Difference listings:
= = = =
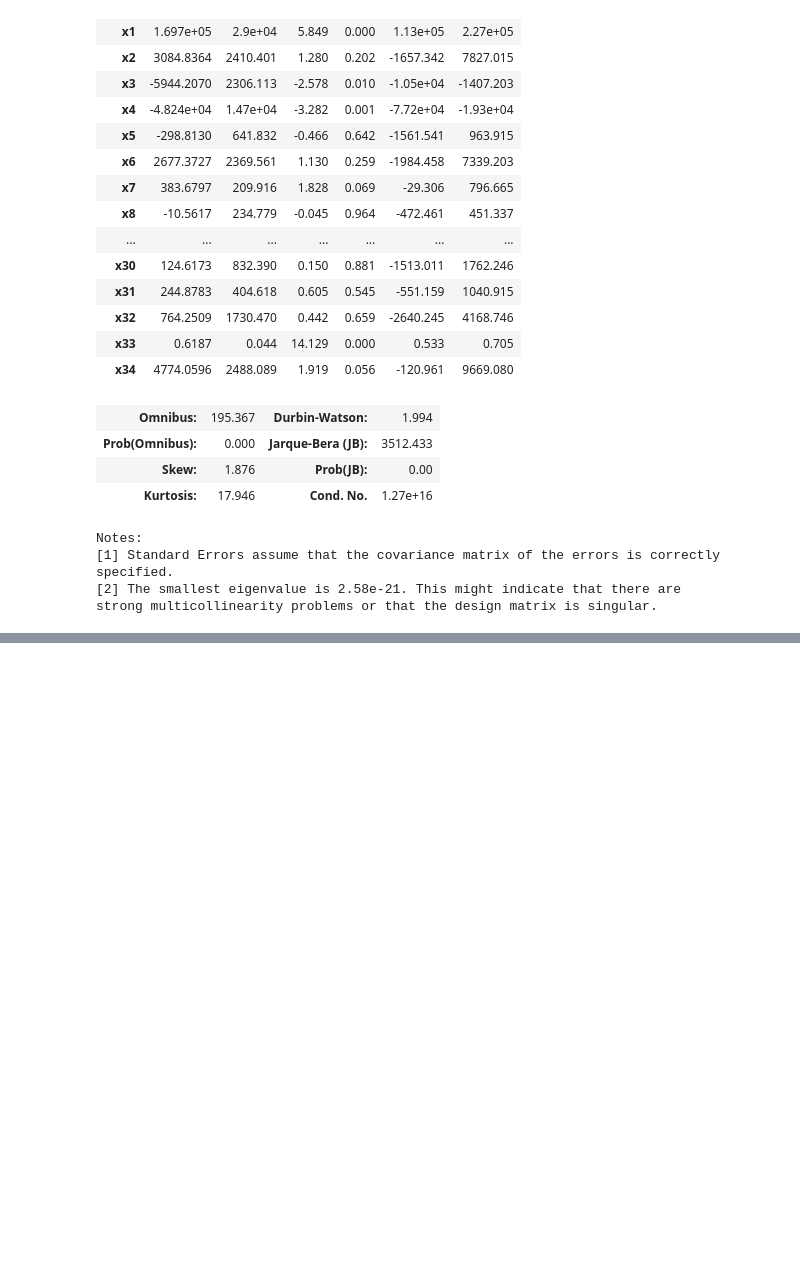
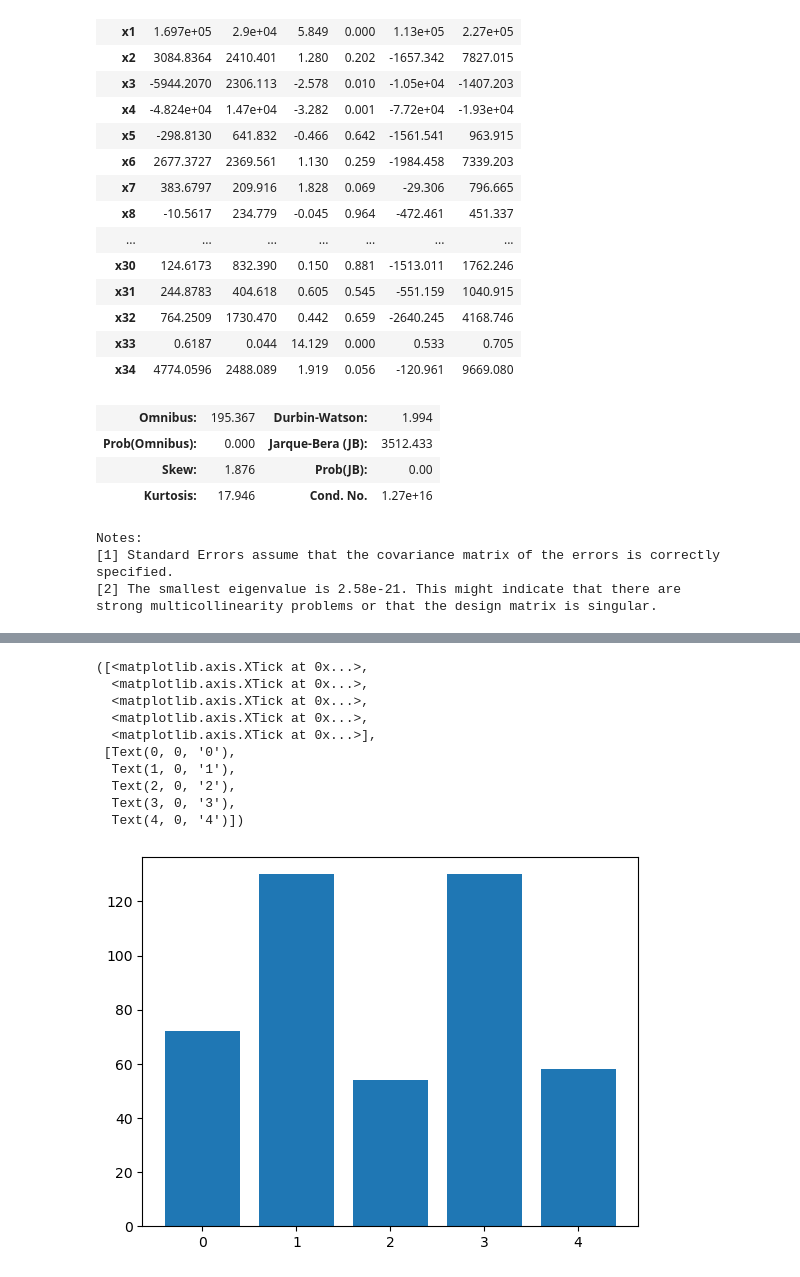
Before and after one commit to jayiuk/mid_project, a Jupyter notebook: eda_data.ipynb, the cells around one changed output, grey strips where cells are left out. Drawn from its saved outputs; the diff is of its cells as text; code cells hidden in the pictures; blank space fills up the shorter version.

```diff
--- a/eda_data.ipynb
+++ b/eda_data.ipynb
@@ -181,0 +324,8 @@ df_modeling.to_csv('modeling_data.csv', index = False)
+# %%
+km = KMeans(n_clusters = 5)
+km.fit(df_stat_copy)
+pred = km.predict(df_stat_copy)
+# %%
+df_stat['tier'] = pred
+# %%
+df_stat = df_stat.drop('class', axis = 1)
@@ -181,0 +352,20 @@ df_modeling.to_csv('modeling_data.csv', index = False)
+# %%
+df_class_group = df_stat.groupby('tier')
+values = df_class_group['tier'].agg('count').to_list()
+# %%
+class_list = ['0', '1', '2', '3', '4']
+x = [0, 1, 2, 3, 4]
+plt.bar(x, values)
+plt.xticks(x, class_list)
+# %% [output]
+([<matplotlib.axis.XTick at 0x...>,
+  <matplotlib.axis.XTick at 0x...>,
+  <matplotlib.axis.XTick at 0x...>,
+  <matplotlib.axis.XTick at 0x...>,
+  <matplotlib.axis.XTick at 0x...>],
+ [Text(0, 0, '0'),
+  Text(1, 0, '1'),
+  Text(2, 0, '2'),
+  Text(3, 0, '3'),
+  Text(4, 0, '4')])
+[figure, added]
```
Also changed, not shown: parts of 36 cells of this notebook, 1 other file.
= = = =
▸ Instructions to follow
In your copy, please omit the pictures and print every line of the records exactly.

▸ Answer box
Before and after one commit to jayiuk/mid_project, a Jupyter notebook: eda_data.ipynb, the cells around one changed output, grey strips where cells are left out. Drawn from its saved outputs; the diff is of its cells as text; code cells hidden in the pictures; blank space fills up the shorter version.

```diff
--- a/eda_data.ipynb
+++ b/eda_data.ipynb
@@ -181,0 +324,8 @@ df_modeling.to_csv('modeling_data.csv', index = False)
+# %%
+km = KMeans(n_clusters = 5)
+km.fit(df_stat_copy)
+pred = km.predict(df_stat_copy)
+# %%
+df_stat['tier'] = pred
+# %%
+df_stat = df_stat.drop('class', axis = 1)
@@ -181,0 +352,20 @@ df_modeling.to_csv('modeling_data.csv', index = False)
+# %%
+df_class_group = df_stat.groupby('tier')
+values = df_class_group['tier'].agg('count').to_list()
+# %%
+class_list = ['0', '1', '2', '3', '4']
+x = [0, 1, 2, 3, 4]
+plt.bar(x, values)
+plt.xticks(x, class_list)
+# %% [output]
+([<matplotlib.axis.XTick at 0x...>,
+  <matplotlib.axis.XTick at 0x...>,
+  <matplotlib.axis.XTick at 0x...>,
+  <matplotlib.axis.XTick at 0x...>,
+  <matplotlib.axis.XTick at 0x...>],
+ [Text(0, 0, '0'),
+  Text(1, 0, '1'),
+  Text(2, 0, '2'),
+  Text(3, 0, '3'),
+  Text(4, 0, '4')])
+[figure, added]
```
Also changed, not shown: parts of 36 cells of this notebook, 1 other file.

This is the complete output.